Designed, and now redesigned, by the best to be
Thank you to Nicklaus Design, to the Golden Bear himself, Jack Nicklaus,
and to all of our partners for their roles in the Bear’s Paw 35th Anniversary
Renovation, which was named the best course renovation in the state of Florida
and a top-three “Renovation of the Year” nationwide by Golf Inc. Magazine.
See more at
The renovation needs to be strategic, he
“It is vital to determine where the facility
is positioned within the marketplace and
make investments to accommodate neces-
sary changes,” he said. “Out-spending the
competition rarely works.”
And the bulk of the work is not exactly
sexy, he added.
“All solid golf course renovations start
with the infrastructure — drainage, irriga-
tion, soils and greens, etc. — because 80 to
90 percent of the cost and quality of a golf
course is below the ground and unseen by
the golfer. Start there and all subsequent
renovations, changes, adjustments and
refinements will be easy.”
So how does one know it’s time for a
renovation? The ASGSA has come up
with a list of different course features and
their expected life cycles.
For instance, greens can last anywhere
from 15 to 30 years. Tees, 15 to 20 years.
Irrigation systems can range from 10 to 30
When it comes to renovations,
Mandell’s first stop is to determine the
issues that concern the club, he said. And
those issues are normally bunkers and
Bunker technology has improved dramatically, Bergin said. While permanent
liners are more expensive to install, they
require less maintenance.
Mandell, however, isn’t convinced it
saves money. Because the bunkers are
rather new, it’s hard to say if the savings in
maintenance actually makes their installation cost-effective.
Both he and Burgin noted how a num-
ber of golf courses are removing acreage
and trees in renovation projects to open
them up. Back in the day, golf courses
were built on farmland because that didn’t
require tree removal.
Today, some courses are removing acre-
age because of water issues, not just for
play, Mandell said. “Either motivation is
Mandell also happens to be an arborist,
so he’s able to counsel golf course owners
about trees and their viability. He’s one

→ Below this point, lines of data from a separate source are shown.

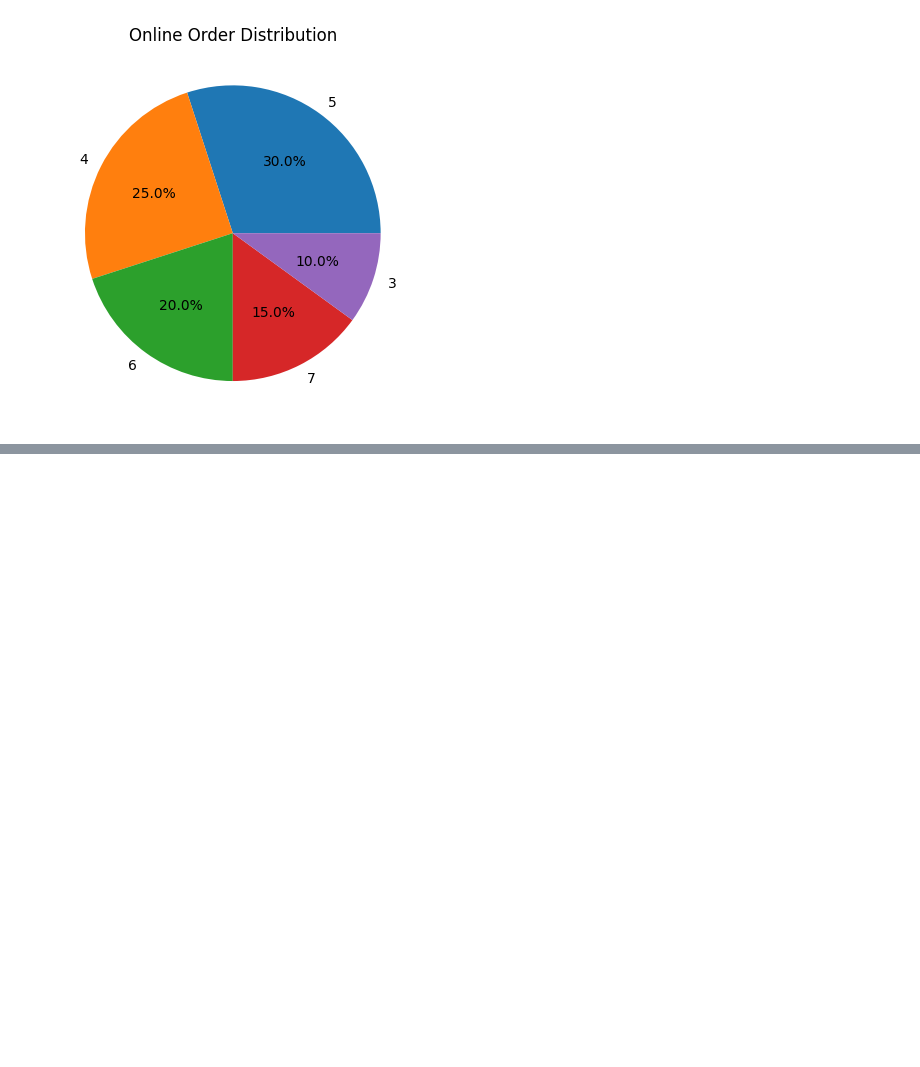
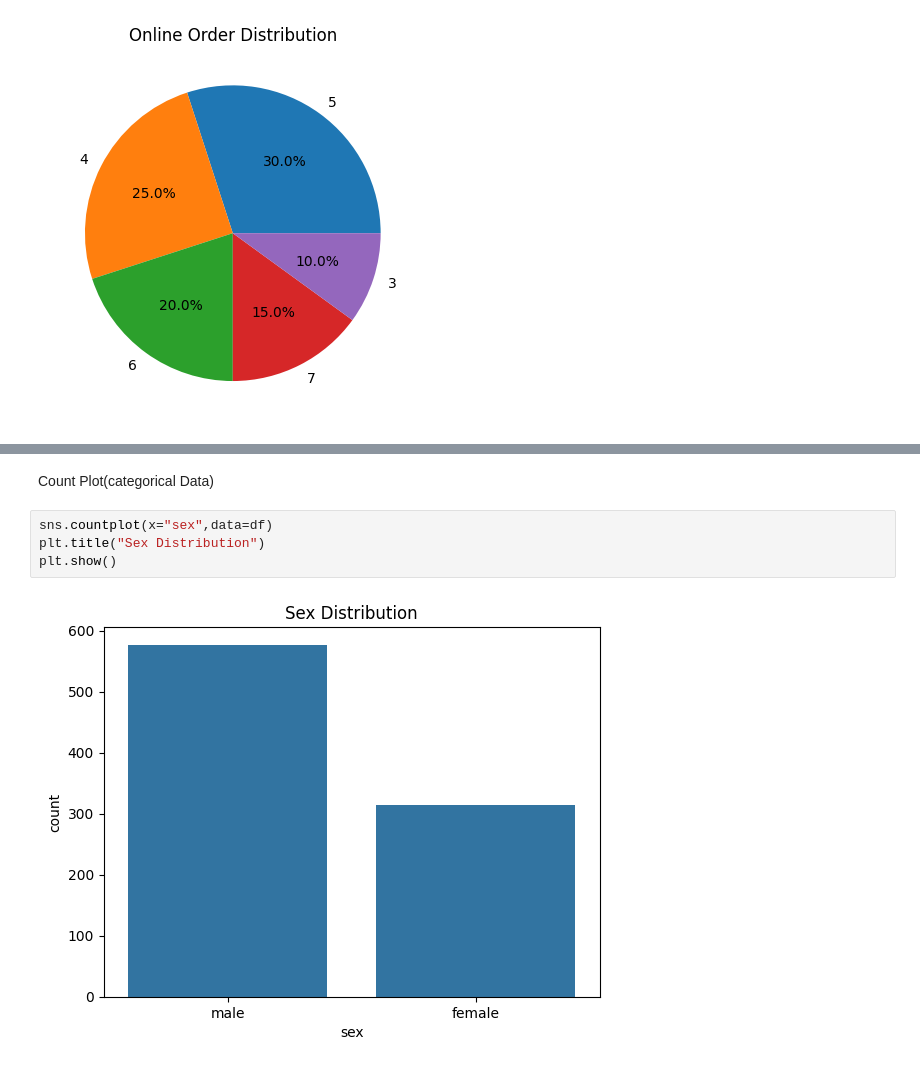
Before and after one commit to sairam178/Foundation-of-machine-learning, a Jupyter notebook: Data_visualization.ipynb, the cells around one changed output, grey strips where cells are left out. Cells and saved outputs as stored; diff of their text form; blank space fills up the shorter version.

```diff
--- a/Data_visualization.ipynb
+++ b/Data_visualization.ipynb
@@ -184,0 +280,8 @@ plt.show()
+# %% [markdown]
+Count Plot(categorical Data)
+# %%
+sns.countplot(x="sex",data=df)
+plt.title("Sex Distribution")
+plt.show()
+# %% [output]
+[figure, added]
```
Also changed, not shown: parts of 38 cells of this notebook.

of the few golf architects who have that
expertise, he said.
For Mandell, there are few moments as
sweet as when a renovation is complete
and the golfers see their new course.

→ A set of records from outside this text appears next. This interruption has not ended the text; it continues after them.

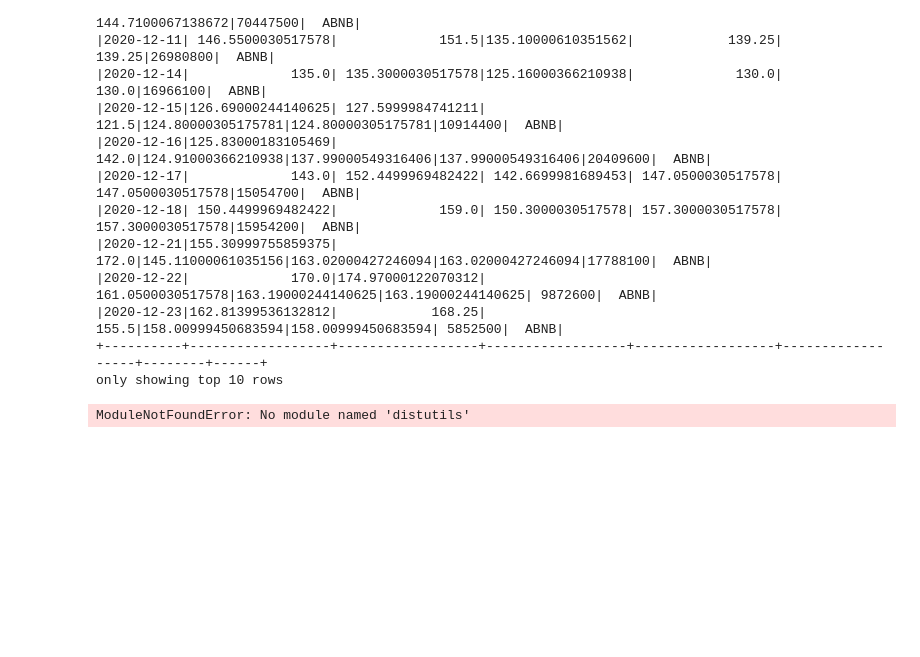
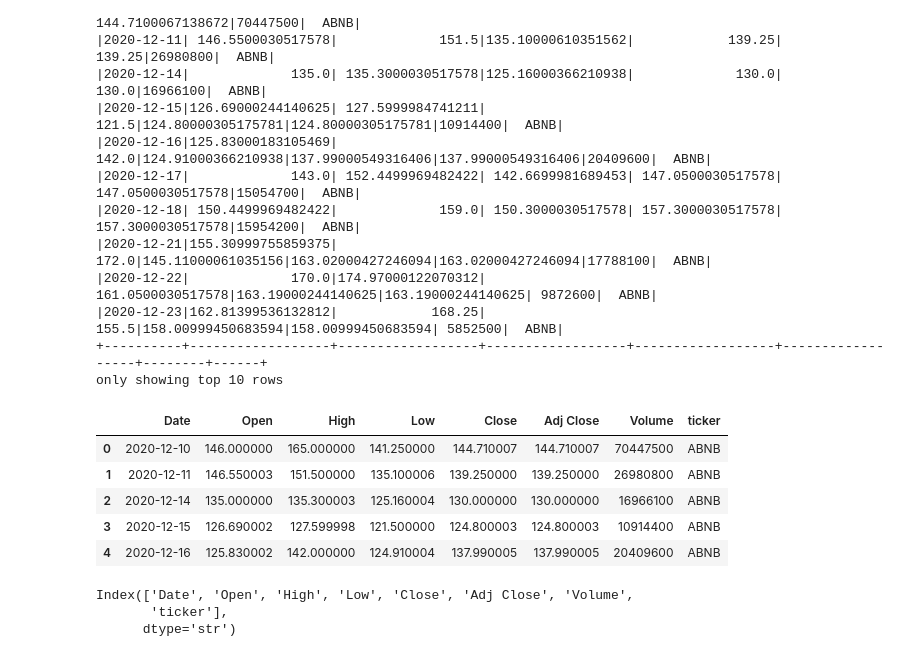
Before and after one commit to 2025524/Sem2CA2, a Jupyter notebook: correct.ipynb, the cells around one changed output. Drawn from its saved outputs; the diff is of its cells as text; code cells hidden in the pictures; blank space fills up the shorter version.

```diff
--- a/correct.ipynb
+++ b/correct.ipynb
@@ -418,13 +410,4 @@ stock_prices.show(10)
 +----------+------------------+------------------+------------------+------------------+------------------+--------+------+
 only showing top 10 rows
 # %%
-final_pd = stock_prices.toPandas()
-
-import pandas as pd
-
-final_pd["Date"] = pd.to_datetime(final_pd["Date"])
-final_pd = final_pd.sort_values(["ticker", "Date"])
-
-final_pd.head(1100)
+#pip install setuptools pandas
-# %% [output]
-ModuleNotFoundError: No module named 'distutils'
@@ -430,0 +416,17 @@ ModuleNotFoundError: No module named 'distutils'
+# %%
+final_pd = final_data.toPandas()
+
+final_pd.head()
+# %% [output]
+|  | Date | Open | High | Low | Close | Adj Close | Volume | ticker |
+| 0 | 2020-12-10 | 146.000000 | 165.000000 | 141.250000 | 144.710007 | 144.710007 | 70447500 | ABNB |
+| 1 | 2020-12-11 | 146.550003 | 151.500000 | 135.100006 | 139.250000 | 139.250000 | 26980800 | ABNB |
+| 2 | 2020-12-14 | 135.000000 | 135.300003 | 125.160004 | 130.000000 | 130.000000 | 16966100 | ABNB |
+| 3 | 2020-12-15 | 126.690002 | 127.599998 | 121.500000 | 124.800003 | 124.800003 | 10914400 | ABNB |
+| 4 | 2020-12-16 | 125.830002 | 142.000000 | 124.910004 | 137.990005 | 137.990005 | 20409600 | ABNB |
+# %%
+print(final_pd.columns)
+# %% [output]
+Index(['Date', 'Open', 'High', 'Low', 'Close', 'Adj Close', 'Volume',
+       'ticker'],
+      dtype='str')
```
Also changed, not shown: parts of 13 cells of this notebook.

“There’s nothing like that payoff when a
golfer says, ‘Wow, it’s great,’” he said.